Exploring the Great Lake of Knowledge

Should we generalize or specialize?

What if there was a sixth Great Lake? Beyond Michigan, Huron, Erie, Ontario, and Superior imagine you visited the Great Lake of Knowledge. You see waves going on for miles from your place on the beach, and you wonder what dwells along the shoreline or lurks beneath the surface. How would you explore this lake?

The Generalist

You might hop in a boat to survey the shoreline if you have a pioneering spirit.

Early explorers traversed land and sea to discover new territory, just as early pioneers in the arts & sciences developed new fields of study. Entrepreneurs carve new businesses from scratch, going from zero to one to establish baselines for future growth—building a product, finding customers, and establishing operations.

Generalists skim a large surface area. They have breadth.
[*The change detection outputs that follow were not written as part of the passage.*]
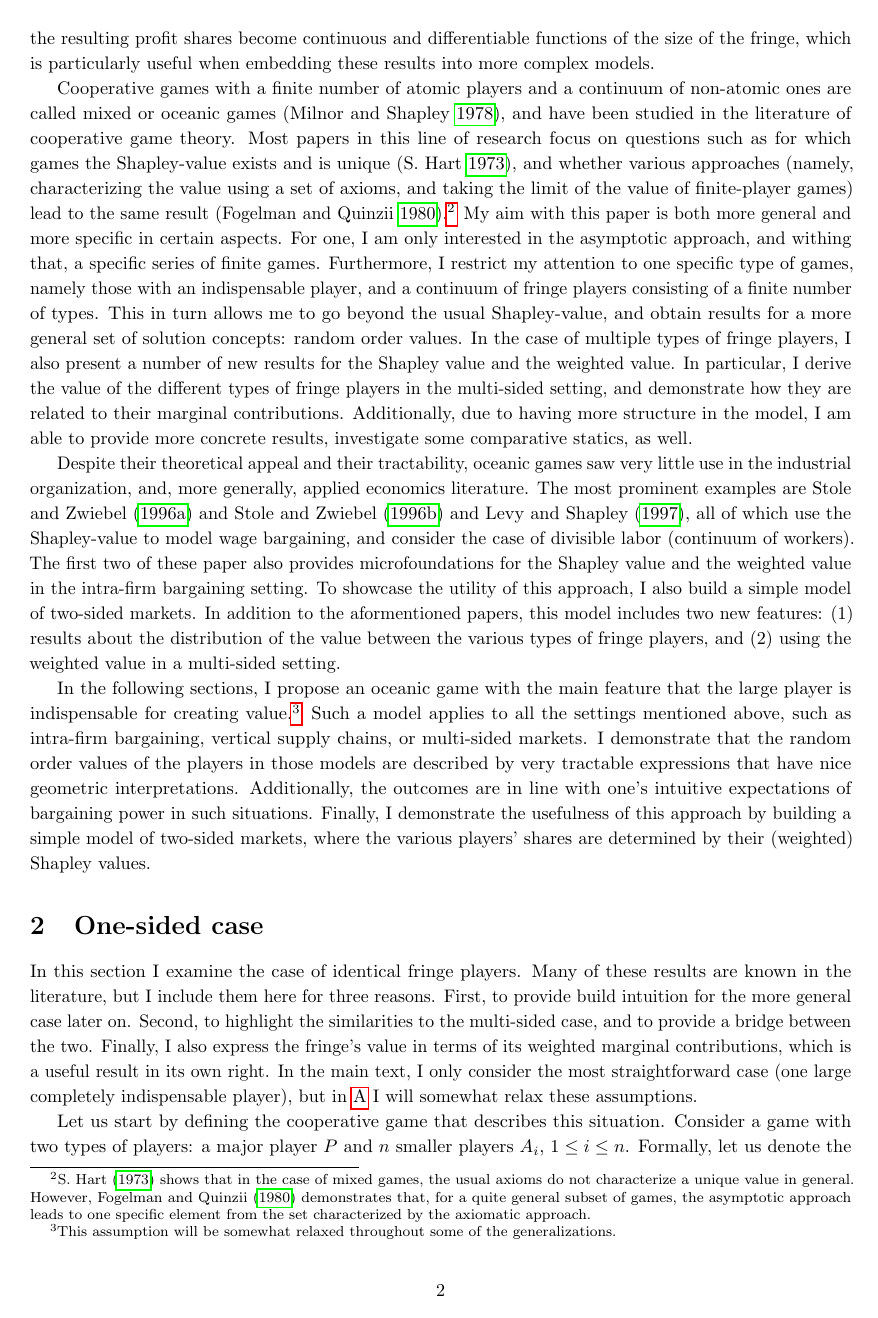
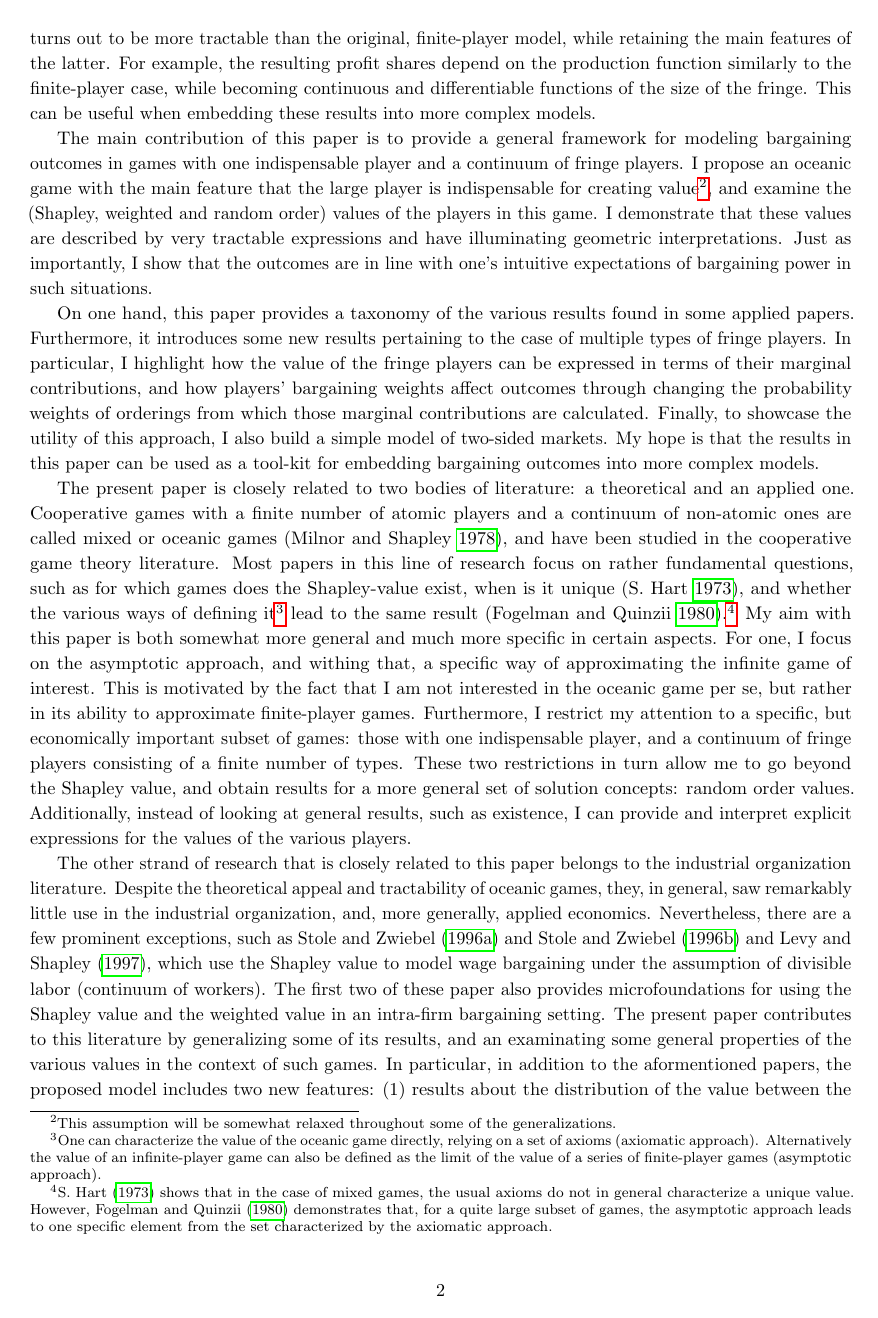
Before and after one commit to stanmart/ValueOfIntermediation, a LaTeX paper (src/paper/theory.tex): page 2 of 35. Compiled offline with pdfLaTeX.

Commit message:
Rewrite intro

```diff
--- a/src/paper/theory.tex
+++ b/src/paper/theory.tex
@@ -82,28 +82,39 @@ However, as is often the case in economics, infinite-player approximations turn
-Perhaps most importantly, the resulting profit shares become continuous and differentiable functions of the size of the fringe, which is particularly useful when embedding these results into more complex models.
-
-Cooperative games with a finite number of atomic players and a continuum of non-atomic ones are called mixed or oceanic games \parencite{milnor1978values}, and have been studied in the literature of cooperative game theory.
-Most papers in this line of research focus on questions such as for which games the Shapley-value exists and is unique \parencite{hart1973values}, and whether various approaches (namely, characterizing the value using a set of axioms, and taking the limit of the value of finite-player games) lead to the same result \parencite{fogelman1980asymptotic}.\footnote{
-    \textcite{hart1973values} shows that in the case of mixed games, the usual axioms do not characterize a unique value in general.
-    However, \textcite{fogelman1980asymptotic} demonstrates that, for a quite general subset of games, the asymptotic approach leads to one specific element from the set characterized by the axiomatic approach.
-}
-My aim with this paper is both more general and more specific in certain aspects.
-For one, I am only interested in the asymptotic approach, and withing that, a specific series of finite games.
-Furthermore, I restrict my attention to one specific type of games, namely those with an indispensable player, and a continuum of fringe players consisting of a finite number of types.
-This in turn allows me to go beyond the usual Shapley-value, and obtain results for a more general set of solution concepts: random order values.
-In the case of multiple types of fringe players, I also present a number of new results for the Shapley value and the weighted value.
-In particular, I derive the value of the different types of fringe players in the multi-sided setting, and demonstrate how they are related to their marginal contributions.
-Additionally, due to having more structure in the model, I am able to provide more concrete results, investigate some comparative statics, as well.
-
-Despite their theoretical appeal and their tractability, oceanic games saw very little use in the industrial organization, and, more generally, applied economics literature.
-The most prominent examples are \textcite{stole1996intra, stole1996organizational} and \textcite{levy1997individual}, all of which use the Shapley-value to model wage bargaining, and consider the case of divisible labor (continuum of workers).
-The first two of these paper also provides microfoundations for the Shapley value and the weighted value in the intra-firm bargaining setting.
-To showcase the utility of this approach, I also build a simple model of two-sided markets.
-In addition to the aformentioned papers, this model includes two new features: (1) results about the distribution of the value between the various types of fringe players, and (2) using the weighted value in a multi-sided setting.
-
-In the following sections, I propose an oceanic game with the main feature that the large player is indispensable for creating value.\footnote{
+This paper explores the idea of using an infinite-player version of these models, where fringe players are represented as a continuum.
+As is often the case in economics, this infinite-player approximation turns out to be more tractable than the original, finite-player model, while retaining the main features of the latter.
+For example, the resulting profit shares depend on the production function similarly to the finite-player case, while becoming continuous and differentiable functions of the size of the fringe.
+This can be useful when embedding these results into more complex models.
+
+The main contribution of this paper is to provide a general framework for modeling bargaining outcomes in games with one indispensable player and a continuum of fringe players.
+I propose an oceanic game with the main feature that the large player is indispensable for creating value\footnote{
     This assumption will be somewhat relaxed throughout some of the generalizations.
-}
-Such a model applies to all the settings mentioned above, such as intra-firm bargaining, vertical supply chains, or multi-sided markets.
-I demonstrate that the random order values of the players in those models are described by very tractable expressions that have nice geometric interpretations.
-Additionally, the outcomes are in line with one's intuitive expectations of bargaining power in such situations.
-Finally, I demonstrate the usefulness of this approach by building a simple model of two-sided markets, where the various players' shares are determined by their (weighted) Shapley values.
+}, and examine the (Shapley, weighted and random order) values of the players in this game.
+I demonstrate that these values are described by very tractable expressions and have illuminating geometric interpretations.
+Just as importantly, I show that the outcomes are in line with one's intuitive expectations of bargaining power in such situations.
+
+On one hand, this paper provides a taxonomy of the various results found in some applied papers.
+Furthermore, it introduces some new results pertaining to the case of multiple types of fringe players.
+In particular, I highlight how the value of the fringe players can be expressed in terms of their marginal contributions, and how players' bargaining weights affect outcomes through changing the probability weights of orderings from which those marginal contributions are calculated.
+Finally, to showcase the utility of this approach, I also build a simple model of two-sided markets.
+My hope is that the results in this paper can be used as a tool-kit for embedding bargaining outcomes into more complex models.
+
+The present paper is closely related to two bodies of literature: a theoretical and an applied one.
+Cooperative games with a finite number of atomic players and a continuum of non-atomic ones are called mixed or oceanic games \parencite{milnor1978values}, and have been studied in the cooperative game theory literature.
+Most papers in this line of research focus on rather fundamental questions, such as for which games does the Shapley-value exist, when is it unique \parencite{hart1973values}, and whether the various ways of defining it\footnote{
+    One can characterize the value of the oceanic game directly, relying on a set of axioms (axiomatic approach). Alternatively the value of an infinite-player game can also be defined as the limit of the value of a series of finite-player games (asymptotic approach).
+} lead to the same result \parencite{fogelman1980asymptotic}.\footnote{
+    \textcite{hart1973values} shows that in the case of mixed games, the usual axioms do not in general characterize a unique value.
+    However, \textcite{fogelman1980asymptotic} demonstrates that, for a quite large subset of games, the asymptotic approach leads to one specific element from the set characterized by the axiomatic approach.
+}
+My aim with this paper is both somewhat more general and much more specific in certain aspects.
+For one, I focus on the asymptotic approach, and withing that, a specific way of approximating the infinite game of interest.
+This is motivated by the fact that I am not interested in the oceanic game per se, but rather in its ability to approximate finite-player games.
+Furthermore, I restrict my attention to a specific, but economically important subset of games: those with one indispensable player, and a continuum of fringe players consisting of a finite number of types.
+These two restrictions in turn allow me to go beyond the Shapley value, and obtain results for a more general set of solution concepts: random order values.
+Additionally, instead of looking at general results, such as existence, I can provide and interpret explicit expressions for the values of the various players.
+
+The other strand of research that is closely related to this paper belongs to the industrial organization literature.
+Despite the theoretical appeal and tractability of oceanic games, they, in general, saw remarkably little use in the industrial organization, and, more generally, applied economics.
+Nevertheless, there are a few prominent exceptions, such as \textcite{stole1996intra, stole1996organizational} and \textcite{levy1997individual}, which use the Shapley value to model wage bargaining under the assumption of divisible labor (continuum of workers).
+The first two of these paper also provides microfoundations for using the Shapley value and the weighted value in an intra-firm bargaining setting.
+The present paper contributes to this literature by generalizing some of its results, and an examinating some general properties of the various values in the context of such games.
+In particular, in addition to the aformentioned papers, the proposed model includes two new features: (1) results about the distribution of the value between the various types of fringe players, and (2) using random order values instead of the less general Shapley value or weighted value.
```
Also changed, not shown: src/paper/theory.tex (34 more changed lines).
Some generalists consider themselves “Renaissance men,” a nod to 15th-century Italians like Leonardo da Vinci, who had a breadth of skills in painting, science, music, invention, and writing. However, 1400s Italy was a very different time than today. During this period, educated men had few contemporaries with equivalent education and resources. Due to this shortage of educated people, Renaissance men had a lot of unclaimed intellectual territory to explore, so it made sense to dabble and still make meaningful progress in several newly defined fields.
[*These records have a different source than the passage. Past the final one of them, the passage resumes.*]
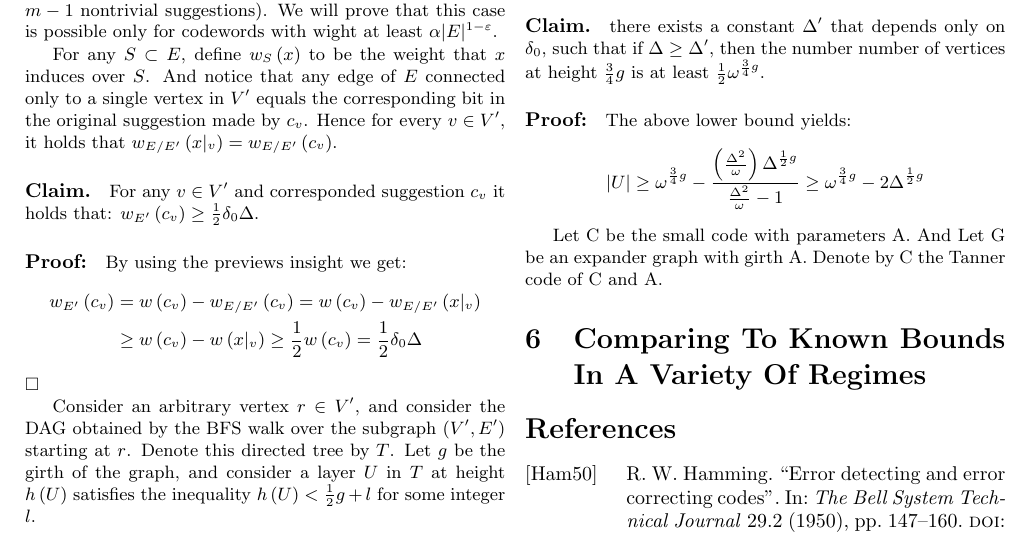
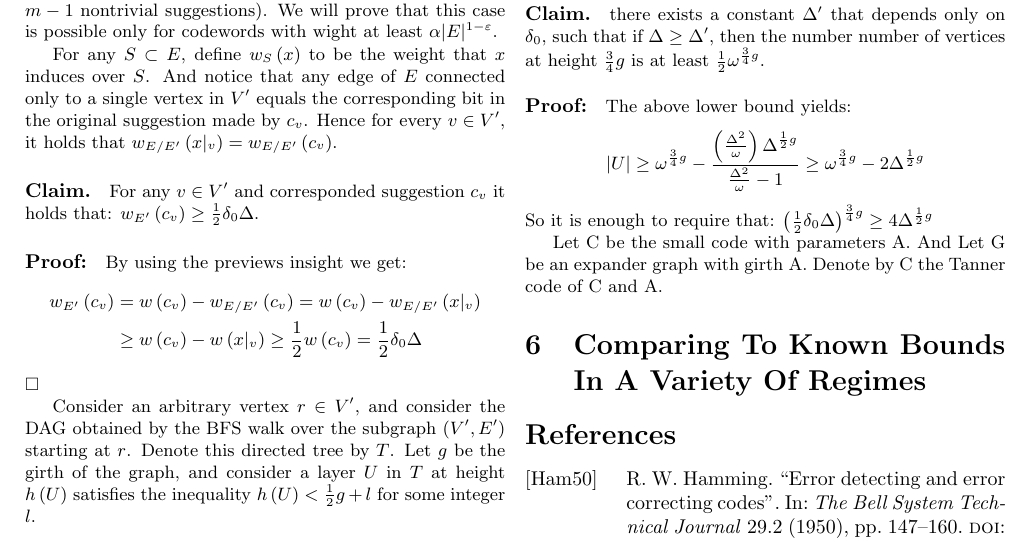
Before and after one commit to dudupo/Academic, a LaTeX document (projects/NLTES_project/ldpc_ltc.tex): part of page 3 of 4, cut so that both start at the same text. The pictures show the PDF file projects/pdfs/ldpc_ltc.pdf that the author committed with the source.

Commit message:
compiling -Tue Oct 25 01:53:26 PM IDT 2022

```diff
--- a/projects/NLTES_project/ldpc_ltc.tex
+++ b/projects/NLTES_project/ldpc_ltc.tex
@@ -169,6 +169,7 @@ By using the inequality $ |U| \ge \omega^{l} - f $ we get the bound $\square$
     |U| \ge \omega^{\frac{3}{4}g} -  \frac{\left( \frac{\Delta^{2}}{\omega} \right)\Delta^{\frac{1}{2}g}  }{\frac{\Delta^{2}}{\omega}-1} \ge \omega^{\frac{3}{4}g} -  2 \Delta^{\frac{1}{2}g}
   \end{split}
 \end{equation*}
+So it is enough to require that: $\left( \frac{1}{2}\delta_{0}\Delta  \right)^{\frac{3}{4}g} \ge 4 \Delta^{\frac{1}{2}g}$
 
 Let C be the small code with parameters A. And Let G be an expander graph with girth A. Denote by C the Tanner code of  C and A.
   \section{Comparing To Known Bounds In A Variety Of Regimes}
```
Also changed, not shown: projects/pdfs/ldpc_ltc.pdf.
Things are different today—most people are literate, and many fields & industries have formed a deep corpus of knowledge. So, a true “jack of all trades” can never master anything since the bar for mastery is much higher than in Renaissance Italy.

That’s not to say a breadth of knowledge is useless—it’s just “high level,” and high-level knowledge is a commodity in the Information Age. Plus, the pursuit of breadth alone misses out on the richness of life.

A rolling stone gathers no moss.

The Specialist

But maybe skimming the lake’s surface doesn’t interest you, so you picked up the diving gear and leaped into the depths.

After pioneers settled “new” lands or established new fields, more people became educated and capable of contributing to the new territory—physical or intellectual. As the industrial revolution redefined business, an intelligent strategy became niche ownership. Companies fragmented into smaller and smaller units of focus—specializing in specific processes, parts, or areas of knowledge. For instance, the auto industry spawned specialized companies for tires, lug nuts, paint, and seatbelts.

Specialists dive into a narrow domain. They have depth.

Some say that specialists “miss the bigger picture” because they only know the murky depths of a subject. I think that’s an unfair critique driven by language. The word “deep” in English has a connotation of downward movement, but I believe the Latin term altus provides a more nuanced definition. Altus meant “high” and “deep”—anything along a vertical dimension. In the same way, a specialist is not inherently “lost in the weeds”—they likely have a complete understanding of their domain.

Consider a software engineer focused on computer vision research for artificial intelligence. They’re a specialist, as they know the technical intricacies and the high-level use cases for the subject. Being a specialist like this can be highly profitable and enriching.

However, specialization can leave one fragile. Like a koala who can only dwell in forests with eucalyptus leaves, specialists can be vulnerable if their niches go away.

Also, the pursuit of depth alone can be limiting. In our “Age of Specialization,” kids may restrict themselves to one sport to compete—missing out on various play activities.

There’s more to life than one little corner.


What if you could use both the boat and diving gear?

You don’t have to be a generalist or a specialist—you could become “T-shaped.”

T-shaped people have a shallow breadth of knowledge and a narrow depth of expertise in one area. Breadth is the “bar” of the T, and depth is the “stem.” A UX designer could be excellent at graphic art (the stem) and know a little about sales, front-end development, philosophy, psychology, and analytics (the bar). A T-shaped designer could use their breadth of knowledge to influence their primary craft (i.e., apply psychology to a color palette) and better relate to subject-matter experts (i.e., understand how a design could complicate front-end development).

In defining the boundaries of their knowledge, T-shaped people gain self-awareness. They know when it’s appropriate to enlist help, which makes them more successful. Generalists might lean on a bunch of specialists to get anything done, which leaves them without the strong perspective needed to drive real progress. Specialists might become arrogant, assume they know everything, and not ask for help—sabotaging progress.

Expanding Breadth & Depth

By boat, you peruse the lake’s surface but never see the richness below. By diving, you explore the depths near shore but never discover wonders across the lake. Using both the boat and diving gear lets you fully experience the lake.

To expand your breadth and depth:

  1. Improve Concentration to gain mastery in a single domain.
  2. Increase Resiliency to persist through the challenges of seeking depth.
  3. Read Broadly to stay curious and expand your awareness.
  4. Actively Dabble with hobbies and interests to learn new skills.

Over time, your bar will deepen, and your stem will widen.

The lake’s too large and exciting to only skim the surface or dive in one cove.